Though varied throughout Central Asia, generally there is a substantial deficit in reproductive health knowledge. Combined with social and financial impediments to access and implementation, Central Asia is now the only region in the world where documented cases of HIV/AIDS are increasing. Dr. Buckley highlighted how this fact, in company with a host of other problems, runs contrary to the 1994 International Conference on Population and Development, held in Cairo, which among other things, recognized women’s reproductive health as a fundamental human right and, for the first time, also included women in the discussion.

The project has a three-tiered approach outline under the following: knowledge, attitudes and practice. The International Conference on Population and Development realized the importance of education, but did not effectively engage the realities of attitudes and practice.  In the  very traditional cultures of Central Asia, the failure to alter attitudes and thus practice meant that access to education and reproductive health care was still not an option for all.  Indeed, throughout Central Asia, access to reproductive healthcare, including education, is still markedly low.  In a place where HIV/AIDS is growing, more than half of all women are unaware of ways to prevent infection.  Furthermore, women who are the beneficiaries of reproductive health services are those already married and financially better positioned.

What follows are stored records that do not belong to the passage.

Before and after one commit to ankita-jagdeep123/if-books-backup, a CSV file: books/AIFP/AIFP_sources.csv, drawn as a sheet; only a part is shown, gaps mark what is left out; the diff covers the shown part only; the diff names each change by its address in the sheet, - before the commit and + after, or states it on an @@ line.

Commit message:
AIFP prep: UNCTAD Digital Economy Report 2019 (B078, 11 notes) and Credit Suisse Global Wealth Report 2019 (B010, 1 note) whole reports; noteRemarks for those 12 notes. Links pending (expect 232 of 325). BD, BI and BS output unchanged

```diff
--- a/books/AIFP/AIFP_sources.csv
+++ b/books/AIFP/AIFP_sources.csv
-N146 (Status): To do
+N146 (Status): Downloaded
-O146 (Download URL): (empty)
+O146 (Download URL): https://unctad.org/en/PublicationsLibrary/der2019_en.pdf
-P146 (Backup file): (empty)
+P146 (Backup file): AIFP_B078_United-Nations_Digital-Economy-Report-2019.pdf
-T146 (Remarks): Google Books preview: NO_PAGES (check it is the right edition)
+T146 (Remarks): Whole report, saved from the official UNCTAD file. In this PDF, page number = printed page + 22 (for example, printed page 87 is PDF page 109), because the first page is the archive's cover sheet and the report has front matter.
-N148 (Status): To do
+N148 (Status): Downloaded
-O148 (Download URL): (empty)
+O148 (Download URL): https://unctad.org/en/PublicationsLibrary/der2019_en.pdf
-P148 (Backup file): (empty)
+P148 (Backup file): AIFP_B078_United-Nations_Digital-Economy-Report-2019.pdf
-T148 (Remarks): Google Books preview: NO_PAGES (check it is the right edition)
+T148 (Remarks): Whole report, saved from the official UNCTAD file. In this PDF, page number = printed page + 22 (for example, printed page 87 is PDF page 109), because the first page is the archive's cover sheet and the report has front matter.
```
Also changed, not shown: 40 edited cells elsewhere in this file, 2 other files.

Generally, attitudes as to the status of women throughout Central Asia have remained constant, meaning that today, most women still do not exercise any control over how many or few children they wish to have. In practice, access to contraceptives is limited and, where available, there is a distinct lack of choice, forcing most women to use IUDs. This is especially true of women who hail from poor social conditions. Political leaders favor the lower birth rate these policies have engendered because of a supposed economic pay-off, premised on the thought that with fewer children, there is not a budgetary strain caused by infrastructure such as schools and day care facilities. However, as noted in the lecture,  with the Central Asian states lacking a liberal economy, a significant percentage of the working class use their skills in Russia and contribute to its economy, instead of their own.

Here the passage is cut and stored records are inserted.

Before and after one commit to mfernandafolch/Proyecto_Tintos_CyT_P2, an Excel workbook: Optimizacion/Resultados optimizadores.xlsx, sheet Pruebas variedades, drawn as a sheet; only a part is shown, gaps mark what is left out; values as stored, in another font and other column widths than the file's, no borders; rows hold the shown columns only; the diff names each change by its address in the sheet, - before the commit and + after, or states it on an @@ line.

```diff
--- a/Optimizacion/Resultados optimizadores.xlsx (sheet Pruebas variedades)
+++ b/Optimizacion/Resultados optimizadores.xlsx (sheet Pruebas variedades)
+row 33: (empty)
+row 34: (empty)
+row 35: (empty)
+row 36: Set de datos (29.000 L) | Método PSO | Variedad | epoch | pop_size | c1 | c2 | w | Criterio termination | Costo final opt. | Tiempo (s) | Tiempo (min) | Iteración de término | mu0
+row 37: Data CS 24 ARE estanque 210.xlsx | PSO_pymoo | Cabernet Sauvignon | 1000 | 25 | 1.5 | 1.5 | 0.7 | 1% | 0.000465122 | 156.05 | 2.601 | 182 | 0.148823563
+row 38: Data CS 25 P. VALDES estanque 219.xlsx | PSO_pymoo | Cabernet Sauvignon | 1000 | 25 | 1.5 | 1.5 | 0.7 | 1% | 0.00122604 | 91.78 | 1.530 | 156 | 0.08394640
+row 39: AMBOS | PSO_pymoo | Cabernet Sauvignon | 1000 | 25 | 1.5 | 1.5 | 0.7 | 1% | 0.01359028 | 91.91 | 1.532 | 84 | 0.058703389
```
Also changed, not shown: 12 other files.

Kate Butterworth is a first-year MA student in Russian, East European and Eurasian Studies who is interested in the Caucasus.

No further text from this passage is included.